Writing in a posting on his Facebook site and Twitter account, Dempsey stressed that bullying and hazing "undermine everything the military stands for", the American Forces Press Service reported Friday.
He added that every member of the armed forces has a personal responsibility to uphold its "zero tolerance" standard and should intervene to stop any such occurrences, reported Xinhua.
Hazing is a new or potential recruit to the military being told to perform strenuous, humiliating, or dangerous tasks.
"We are currently investigating several allegations of hazing within our ranks," Dempsey said in the posting.
Dempsey posted the message after the US Army charged Wednesday eight soldiers for being allegedly involved in the death of Army Private Danny Chen, a Chinese-American from the Chinatown in New York.
Chen, deployed to southern Afghanistan in August with the 25th Infantry Division, was found dead Oct 3 in a guard tower from "an apparent self-inflicted gunshot wound", army investigators said.
"These appear to be isolated instances of misconduct, but I want to be very clear: hazing is simply intolerable," Dempsey said in his message. "It undermines our values, tarnishes our profession and erodes the trust that bonds us."
"Every service member should be aware that participating in hazing or even observing it without reporting it are both wrong. We are duty-bound to protect one another from hazing in any form," Dempsey added.
The death of Chen shocked New York's Asian-American communities, which strongly urged the US military to launch a thorough investigation into the incident.
US military officials revealed to Chen's family that he had been subjected to physical abuse and ethnic slurs by his superiors, who dragged him one night out of bed and across the floor when he failed to turn off a water heater after showering.
This is the second such incident in the past year after the suicide of another Chinese-American soldier Harry Lew, a Marine from California, who killed himself in April in Afghanistan.
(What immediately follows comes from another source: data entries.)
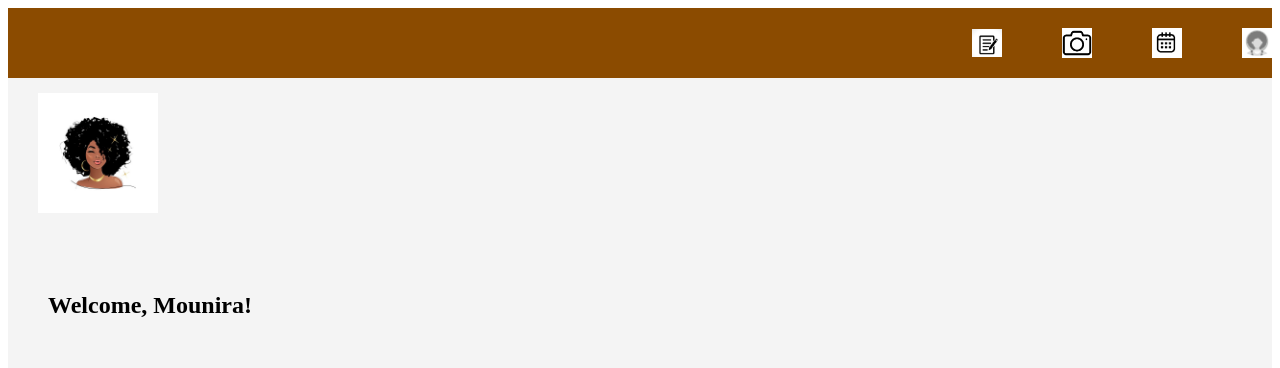
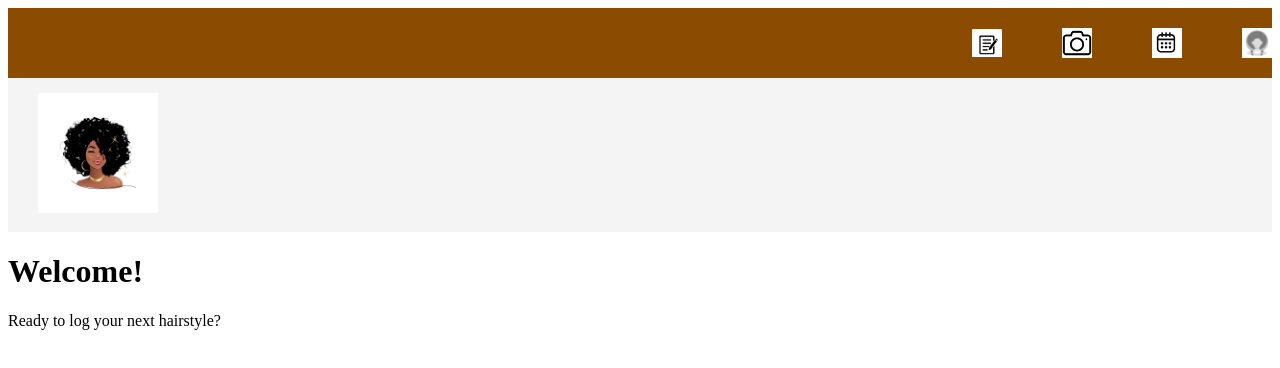
Before and after one commit to Mouniiira/CrownLog, a React (Create React App) app: page /dashboard in a window 1280 px wide. Shown: the top 368 px of the page. Built offline with nearby package versions, Linux system fonts and the light colour scheme.

Commit message:
Update Dashboard.js

```diff
--- a/src/pages/Dashboard.js
+++ b/src/pages/Dashboard.js
@@ -1,20 +1,26 @@
 import Header from "../components/Header";
 import LogoBar from "../components/LogoBar";
+import { useUser } from "../context/UserContext";
 import "./Dashboard.css";
 
 function Dashboard() {
-  const username = "Mounira";
+  const { user } = useUser();
 
   return (
     <>
       <Header />
       <LogoBar />
 
-      <div className="dashboard">
-        <h2>Welcome, {username}!</h2>
+      <div className="dashboard-page">
+        <h1 className="dashboard-welcome">
+          Welcome{user?.name ? `, ${user.name}` : ""}!
+        </h1>
+
+        <p className="dashboard-subtext">
+          Ready to log your next hairstyle?
+        </p>
       </div>
     </>
   );
 }
-
 export default Dashboard;
```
Investigators found that Lew was subjected to a brutal hazing by his fellow Marines, three of whom were ordered court-martialed in October.